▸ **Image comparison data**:
Content starts

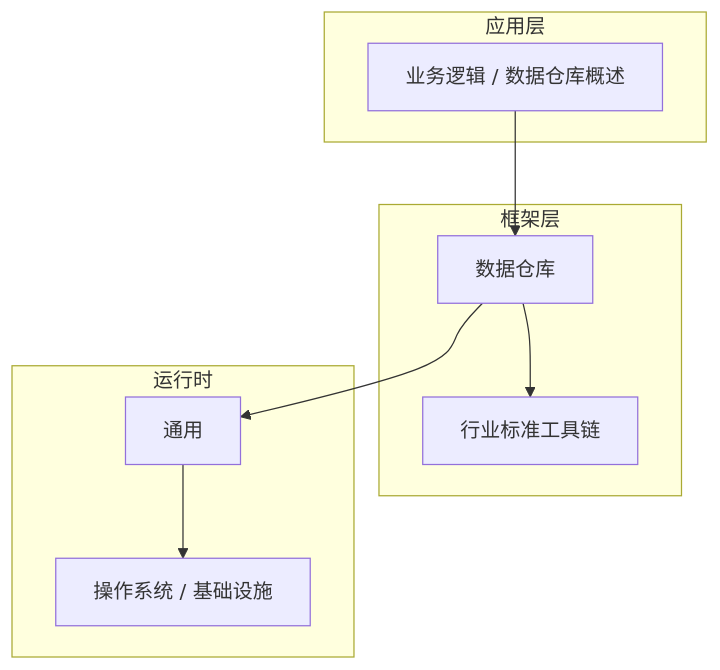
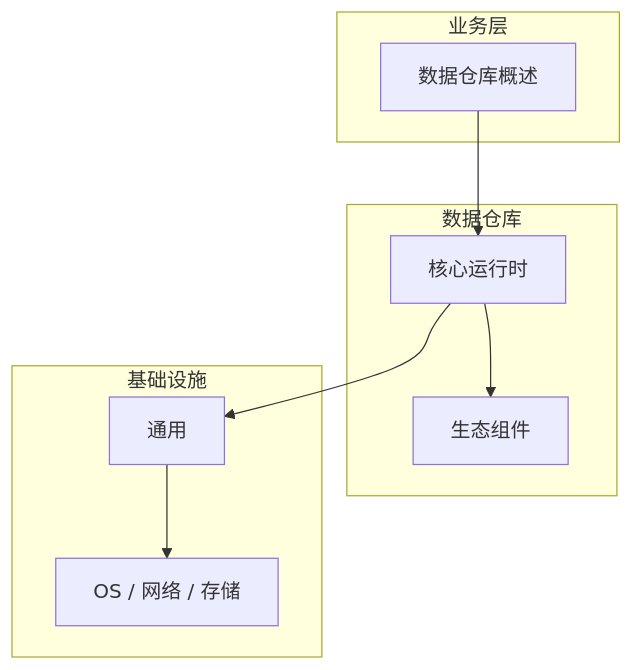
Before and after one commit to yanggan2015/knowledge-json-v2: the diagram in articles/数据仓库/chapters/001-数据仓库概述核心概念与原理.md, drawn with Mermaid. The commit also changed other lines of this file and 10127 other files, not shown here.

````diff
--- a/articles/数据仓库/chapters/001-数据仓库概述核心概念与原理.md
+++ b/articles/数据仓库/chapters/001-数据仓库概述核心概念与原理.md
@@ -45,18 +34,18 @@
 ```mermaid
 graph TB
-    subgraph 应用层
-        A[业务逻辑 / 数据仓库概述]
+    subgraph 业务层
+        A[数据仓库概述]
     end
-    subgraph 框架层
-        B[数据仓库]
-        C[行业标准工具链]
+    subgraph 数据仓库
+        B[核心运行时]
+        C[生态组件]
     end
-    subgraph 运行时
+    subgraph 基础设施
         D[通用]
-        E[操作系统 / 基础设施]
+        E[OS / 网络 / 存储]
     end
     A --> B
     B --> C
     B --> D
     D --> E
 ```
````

Content ends

▸ **Aim of the task**:
Output all of the records exactly as they appear above, but not the pictures.

▸ **Result**:
Before and after one commit to yanggan2015/knowledge-json-v2: the diagram in articles/数据仓库/chapters/001-数据仓库概述核心概念与原理.md, drawn with Mermaid. The commit also changed other lines of this file and 10127 other files, not shown here.

````diff
--- a/articles/数据仓库/chapters/001-数据仓库概述核心概念与原理.md
+++ b/articles/数据仓库/chapters/001-数据仓库概述核心概念与原理.md
@@ -45,18 +34,18 @@
 ```mermaid
 graph TB
-    subgraph 应用层
-        A[业务逻辑 / 数据仓库概述]
+    subgraph 业务层
+        A[数据仓库概述]
     end
-    subgraph 框架层
-        B[数据仓库]
-        C[行业标准工具链]
+    subgraph 数据仓库
+        B[核心运行时]
+        C[生态组件]
     end
-    subgraph 运行时
+    subgraph 基础设施
         D[通用]
-        E[操作系统 / 基础设施]
+        E[OS / 网络 / 存储]
     end
     A --> B
     B --> C
     B --> D
     D --> E
 ```
````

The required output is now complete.